How to File

You begin a Maryland PI lawsuit by filing a complaint with the court. (Md. R. Civ. Proc. 2-101(a) (2023).) Your complaint must be accompanied by an "information report," which provides basic information about the case. (Md. R. Civ. Proc. 2-111(a)(1) (2023).)

In separately numbered paragraphs, (Md. R. Civ. Proc. 2-303(a) (2023)), your complaint should describe:

  • the parties involved in the case
  • when, where, and how your injuries happened
  • your injuries
  • what the defendant did wrong to cause your injuries, and
  • the relief (usually money damages) you want the court to award you.

If you're asking the court to award you damages of $75,000 or less, you should specify the amount of damages you want. But if you're asking for more than $75,000 in damages, your complaint should say only that you want the court to award in excess of $75,000. (Md. R. Civ. Proc. 2-305 (2023).)

Once you've filed your complaint, you'll need to see that the complaint, the information report, and a summons (an order commanding the defendant to appear and defend the case) are "served" on—meaning formally delivered to—each defendant. Generally speaking, in Maryland there are three ways to serve papers:

  • by certified mail
  • by the sheriff, or
  • by a private process server.

(Md. R. Civ. Proc. 2-121(a), Md. R. Civ. Proc. 2-123 (2023).)

Depending on the kind of PI case you're filing and who you're suing, there may be special pleading or service requirements that apply to your case. Check with an experienced Maryland attorney for advice tailored to your needs.

Maryland Limits Damages in Personal Injury Cases

Maryland is one of several states that has enacted limits, or "caps," on damages in personal injury cases. Unlike some states, which only limit damages in specific kinds of cases, Maryland has capped damages across the board, in all PI cases.

In most cases, Maryland law caps only noneconomic damages, meaning those for injuries like pain and suffering, emotional distress, disability, disfigurement, and more. In medical malpractice cases, special rules might apply to claims for medical expenses or lost wages.

Caps in Medical Malpractice Cases

Under Md. Code Cts. & Jud. Proc., § 3-2A-09 (2024), noneconomic damages for medical malpractice injuries arising on or after January 1, 2023, are capped at:

  • $875,000 for malpractice claims that don't result in wrongful death, and
  • $1,093,750 for malpractice claims resulting in wrongful death.

The cap for injuries not causing death increases by $15,000 each January 1. The cap for wrongful death injuries is equal to 125% of the non-wrongful death cap.

All Other PI Cases

The cap statute for all other PI cases is Md. Code Cts. & Jud. Proc., § 11-108 (2024). For injuries not causing wrongful death that occur on or after October 1, 2022, but before October 1, 2023, noneconomic damages are capped at $920,000. If the injury results in wrongful death, the cap is 150% of the cap for non-wrongful death injuries, or $1,380,000.

Finally, the cap is the sum of the previous two caps, or $2,300,000, when:

  • the injuries result in wrongful death, and
  • there's also a survival action brought on behalf of the wrongful death victim.

The non-wrongful death cap increases by $15,000 each October 1, which increases the other two caps, too.

Get Help With Your Maryland Personal Injury Case

We've covered some of Maryland's basic PI laws and rules, but if you're thinking about a claim or a lawsuit, there's much more you should know.

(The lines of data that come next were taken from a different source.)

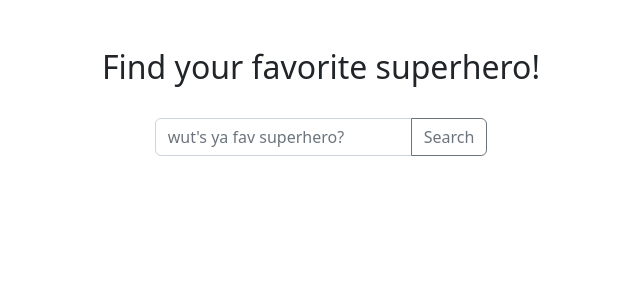
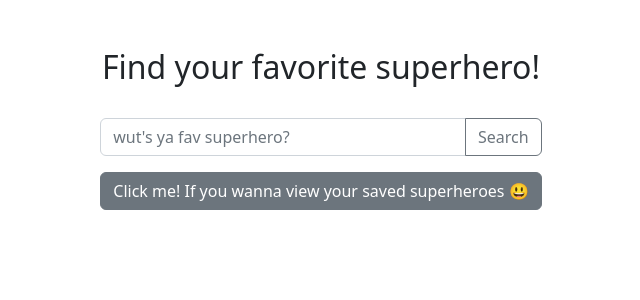
Before and after one commit to YujinOk/client-superhero, a React (Create React App) app: page / in a window 1280 px wide. Shown: the top 300 px of the page, without its empty margins (319-959 px from the left). Built offline with nearby package versions, Linux system fonts and the light colour scheme.

Commit message:
moved button out of conditional statement

```diff
--- a/src/containers/Main.jsx
+++ b/src/containers/Main.jsx
@@ -23,20 +23,16 @@ export const Main = () => {
         setHeroInfo={setHeroInfo}
       />
       <SearchBar setHeroInfo={setHeroInfo} />
-      {heroInfo !== null && (
+      {!!heroInfo && (
         <>
           <HeroDisplay heroInfo={heroInfo} setHeroInfo={setHeroInfo} />
-
-          <div className="d-flex justify-content-center mt-3 ">
-            <Button
-              className="rounded btn btn-secondary"
-              onClick={handleSubmit}
-            >
-              Click me! If you wanna view your saved superheroes 😃
-            </Button>
-          </div>
         </>
       )}
+      <div className="d-flex justify-content-center mt-3 ">
+        <Button className="rounded btn btn-secondary" onClick={handleSubmit}>
+          Click me! If you wanna view your saved superheroes 😃
+        </Button>
+      </div>
     </div>
   );
 };
```
Also changed, not shown: 1 other file (tests, documents, lock files or other folders).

Unless your claim is exceptionally straightforward—say, a simple rear-end car accident case with no dispute over liability and only minor injuries—your best chance for a fair result will come from having an experienced Maryland personal injury lawyer on your side.

If you're ready to move forward with your case, here's how to find an attorney near you.

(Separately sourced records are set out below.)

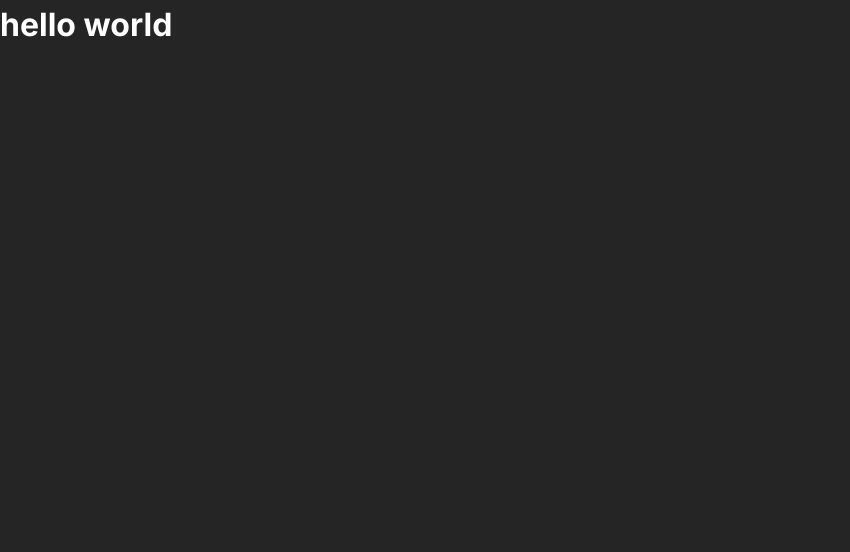
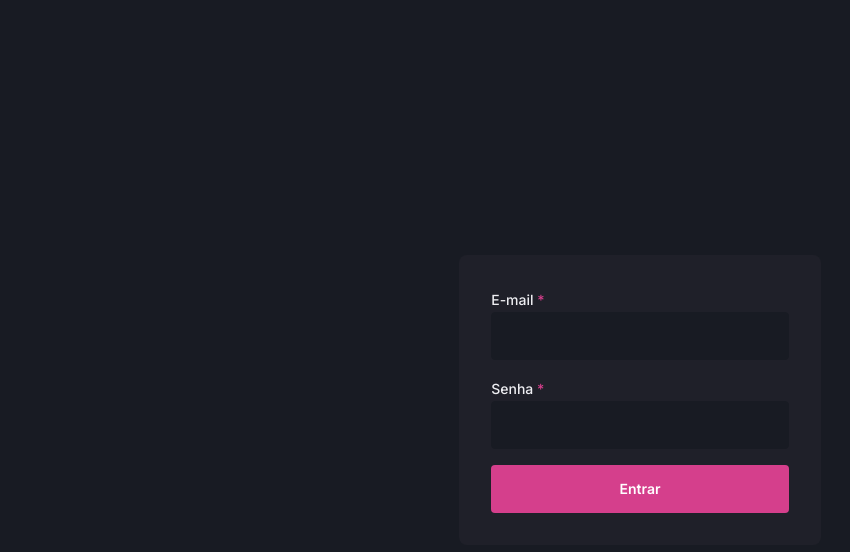
Before and after one commit to B-Lucas365/dash.go, a Next.js app: page / in a window 1280 px wide. Shown: the top 552 px of the page, without its empty margins (0-850 px from the left). Built offline with nearby package versions, Linux system fonts and the light colour scheme.

Commit message:
refactor - adding the login page to the home screen

```diff
--- a/src/app/page.tsx
+++ b/src/app/page.tsx
@@ -1,7 +1,27 @@
+'use client'
+
+import { Input } from "@/components/Input";
+import { Container, Form } from "./styles";
+import { Button } from "@/components/Button";
+
 export default function Home() {
   return (
-    <>
-      <h1>hello world</h1>
-    </>
-  );
+    <Container>
+        <Form>
+            <Input
+                label='E-mail'
+                required={true}
+                type='email'
+            />
+
+            <Input
+                label='Senha'
+                required={true}
+                type='password'
+            />
+
+            <Button text='Entrar'/>
+        </Form>
+    </Container>
+)
 }
```
Also changed, not shown: src/app/login/page.tsx (deleted, +0 -29 lines), src/app/styles.ts (renamed from src/app/login/styles.ts).
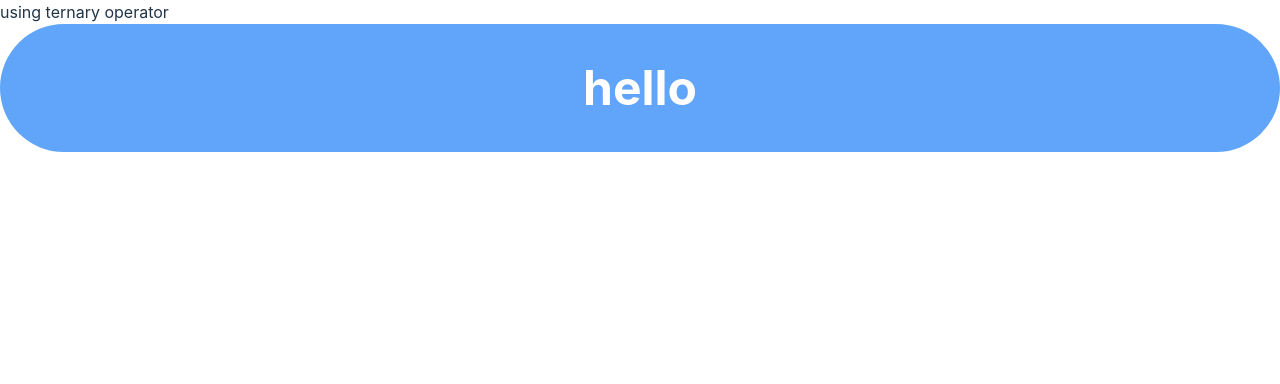
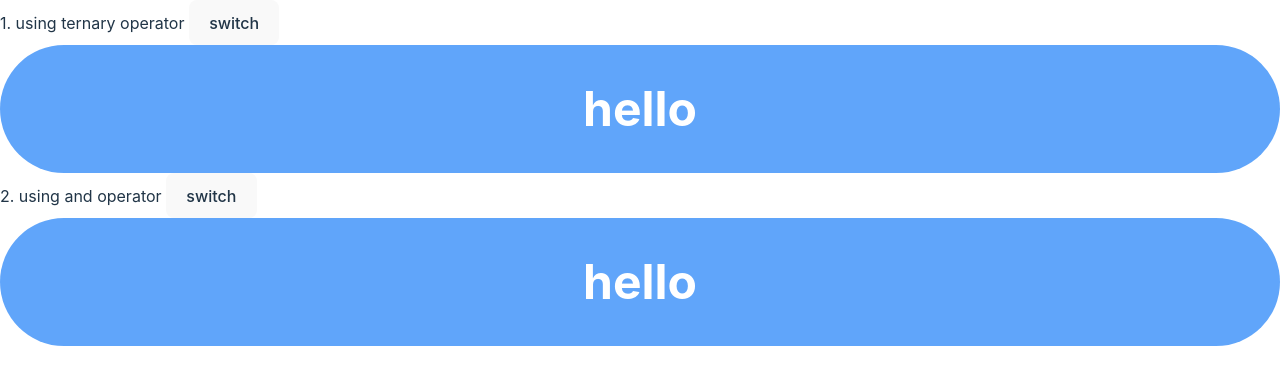
Before and after one commit to manjotsk/react-batch-16, a React (Vite) app: page /conditional-rendering in a window 1280 px wide. Shown: the top 384 px of the page. Built offline with nearby package versions, Linux system fonts and the light colour scheme.

Commit message:
refactor: Update ConditionalRendering component to include additional rendering options
- Add a button to toggle between using a ternary operator and an and operator for conditional rendering
- Update the component to render different elements based on the selected option

```diff
--- a/src/pages/ConditionalRendering.tsx
+++ b/src/pages/ConditionalRendering.tsx
@@ -1,16 +1,44 @@
-import React from "react";
-
-const redFlag = !true;
+import React, { useState } from "react";
 
 const ConditionalRendering = () => {
+  const [flag, setFlag] = useState(false);
   return (
     <div>
-      using ternary operator
-      {redFlag ? (
+      1. using ternary operator{" "}
+      <button
+        onClick={() => {
+          setFlag((previousFlag) => {
+            return !previousFlag;
+          });
+        }}
+      >
+        switch
+      </button>
+      {flag ? (
         <div className="bg-red-400 text-white font-bold text-5xl text-center rounded-full p-10">
           hello
         </div>
       ) : (
+        <div className="bg-blue-400 text-white font-bold text-5xl text-center rounded-full p-10">
+          hello
+        </div>
+      )}
+      2. using and operator{" "}
+      <button
+        onClick={() => {
+          setFlag((previousFlag) => {
+            return !previousFlag;
+          });
+        }}
+      >
+        switch
+      </button>
+      {flag && (
+        <div className="bg-red-400 text-white font-bold text-5xl text-center rounded-full p-10">
+          hello
+        </div>
+      )}
+      {!flag && (
         <div className="bg-blue-400 text-white font-bold text-5xl text-center rounded-full p-10">
           hello
         </div>
```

Make the Most of Your Claim
Get the compensation you deserve.
We've helped 285 clients find attorneys today.
There was a problem with the submission. Please refresh the page and try again
Full Name is required
Email is required
Please enter a valid Email
Phone Number is required
Please enter a valid Phone Number
Zip Code is required
Please add a valid Zip Code
Please enter a valid Case Description
Description is required

How It Works

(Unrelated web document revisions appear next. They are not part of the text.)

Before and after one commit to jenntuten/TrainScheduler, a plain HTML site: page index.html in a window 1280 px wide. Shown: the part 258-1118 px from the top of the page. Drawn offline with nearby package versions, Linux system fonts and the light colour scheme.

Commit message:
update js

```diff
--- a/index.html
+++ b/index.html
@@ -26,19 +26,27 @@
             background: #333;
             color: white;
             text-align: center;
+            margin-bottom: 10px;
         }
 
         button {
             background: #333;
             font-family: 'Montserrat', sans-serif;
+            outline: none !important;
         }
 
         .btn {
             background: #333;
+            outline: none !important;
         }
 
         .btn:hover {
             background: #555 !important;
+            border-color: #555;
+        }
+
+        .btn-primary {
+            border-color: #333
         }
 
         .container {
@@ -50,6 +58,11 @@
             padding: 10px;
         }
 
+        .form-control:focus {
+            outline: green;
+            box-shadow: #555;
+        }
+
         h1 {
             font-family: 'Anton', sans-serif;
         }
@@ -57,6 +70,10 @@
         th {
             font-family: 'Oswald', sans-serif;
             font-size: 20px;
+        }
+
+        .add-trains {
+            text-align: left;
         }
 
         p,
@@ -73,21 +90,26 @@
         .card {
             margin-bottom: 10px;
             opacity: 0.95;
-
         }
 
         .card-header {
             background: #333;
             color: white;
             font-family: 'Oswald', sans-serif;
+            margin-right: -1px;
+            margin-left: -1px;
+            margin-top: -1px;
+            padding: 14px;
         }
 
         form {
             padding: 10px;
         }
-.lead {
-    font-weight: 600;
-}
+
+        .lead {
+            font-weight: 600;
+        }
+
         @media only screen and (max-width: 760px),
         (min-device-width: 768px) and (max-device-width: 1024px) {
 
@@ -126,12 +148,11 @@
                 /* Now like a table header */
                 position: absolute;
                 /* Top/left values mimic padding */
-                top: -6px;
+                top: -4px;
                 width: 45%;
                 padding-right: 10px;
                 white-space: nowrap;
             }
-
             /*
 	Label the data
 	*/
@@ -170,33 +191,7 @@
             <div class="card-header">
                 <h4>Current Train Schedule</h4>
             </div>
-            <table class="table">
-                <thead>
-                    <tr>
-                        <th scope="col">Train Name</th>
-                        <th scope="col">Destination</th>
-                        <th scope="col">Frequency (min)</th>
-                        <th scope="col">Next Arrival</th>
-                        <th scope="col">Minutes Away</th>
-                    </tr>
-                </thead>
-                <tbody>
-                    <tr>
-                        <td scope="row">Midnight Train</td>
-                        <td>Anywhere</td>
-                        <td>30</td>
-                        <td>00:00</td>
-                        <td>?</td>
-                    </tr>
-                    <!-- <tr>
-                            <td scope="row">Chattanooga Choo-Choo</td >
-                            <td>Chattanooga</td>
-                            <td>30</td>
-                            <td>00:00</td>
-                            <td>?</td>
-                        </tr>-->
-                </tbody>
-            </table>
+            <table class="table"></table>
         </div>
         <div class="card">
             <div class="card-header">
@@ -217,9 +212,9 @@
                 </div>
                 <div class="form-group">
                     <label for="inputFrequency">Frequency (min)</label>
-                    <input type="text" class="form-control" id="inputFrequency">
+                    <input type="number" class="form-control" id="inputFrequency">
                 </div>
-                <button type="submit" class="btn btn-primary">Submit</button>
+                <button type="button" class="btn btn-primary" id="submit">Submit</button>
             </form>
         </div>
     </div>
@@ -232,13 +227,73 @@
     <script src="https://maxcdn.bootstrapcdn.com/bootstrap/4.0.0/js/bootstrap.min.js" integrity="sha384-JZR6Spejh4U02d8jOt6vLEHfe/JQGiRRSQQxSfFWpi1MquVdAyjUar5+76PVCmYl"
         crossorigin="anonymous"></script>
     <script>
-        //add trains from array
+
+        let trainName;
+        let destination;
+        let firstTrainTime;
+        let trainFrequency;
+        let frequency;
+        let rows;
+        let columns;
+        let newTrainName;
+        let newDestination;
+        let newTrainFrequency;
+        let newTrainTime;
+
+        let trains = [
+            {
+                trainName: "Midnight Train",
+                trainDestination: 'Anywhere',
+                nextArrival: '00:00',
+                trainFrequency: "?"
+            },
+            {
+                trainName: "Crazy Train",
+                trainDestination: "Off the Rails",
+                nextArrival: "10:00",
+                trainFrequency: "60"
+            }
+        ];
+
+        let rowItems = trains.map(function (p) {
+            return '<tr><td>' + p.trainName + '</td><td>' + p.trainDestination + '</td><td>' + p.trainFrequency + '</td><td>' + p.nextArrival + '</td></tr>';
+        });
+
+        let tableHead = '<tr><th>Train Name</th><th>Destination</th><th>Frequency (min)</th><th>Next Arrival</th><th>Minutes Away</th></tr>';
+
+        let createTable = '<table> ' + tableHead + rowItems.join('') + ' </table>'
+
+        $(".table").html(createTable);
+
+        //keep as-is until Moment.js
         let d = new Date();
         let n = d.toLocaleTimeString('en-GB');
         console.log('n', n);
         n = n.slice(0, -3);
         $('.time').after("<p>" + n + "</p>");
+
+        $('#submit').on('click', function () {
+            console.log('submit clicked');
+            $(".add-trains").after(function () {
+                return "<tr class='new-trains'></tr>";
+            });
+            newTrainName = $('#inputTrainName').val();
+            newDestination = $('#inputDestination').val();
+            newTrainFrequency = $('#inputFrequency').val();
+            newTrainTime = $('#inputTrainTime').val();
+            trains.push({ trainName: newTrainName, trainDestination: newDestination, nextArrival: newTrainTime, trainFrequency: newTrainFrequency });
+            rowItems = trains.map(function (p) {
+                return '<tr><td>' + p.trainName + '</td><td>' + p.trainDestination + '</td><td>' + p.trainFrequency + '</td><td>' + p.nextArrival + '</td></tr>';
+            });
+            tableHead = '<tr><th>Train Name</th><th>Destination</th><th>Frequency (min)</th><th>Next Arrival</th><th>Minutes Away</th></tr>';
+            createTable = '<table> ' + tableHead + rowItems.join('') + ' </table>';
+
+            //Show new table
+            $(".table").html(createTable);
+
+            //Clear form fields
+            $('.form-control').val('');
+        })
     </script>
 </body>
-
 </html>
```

  1. Briefly tell us about your case
  2. Provide your contact information
  3. Choose attorneys to contact you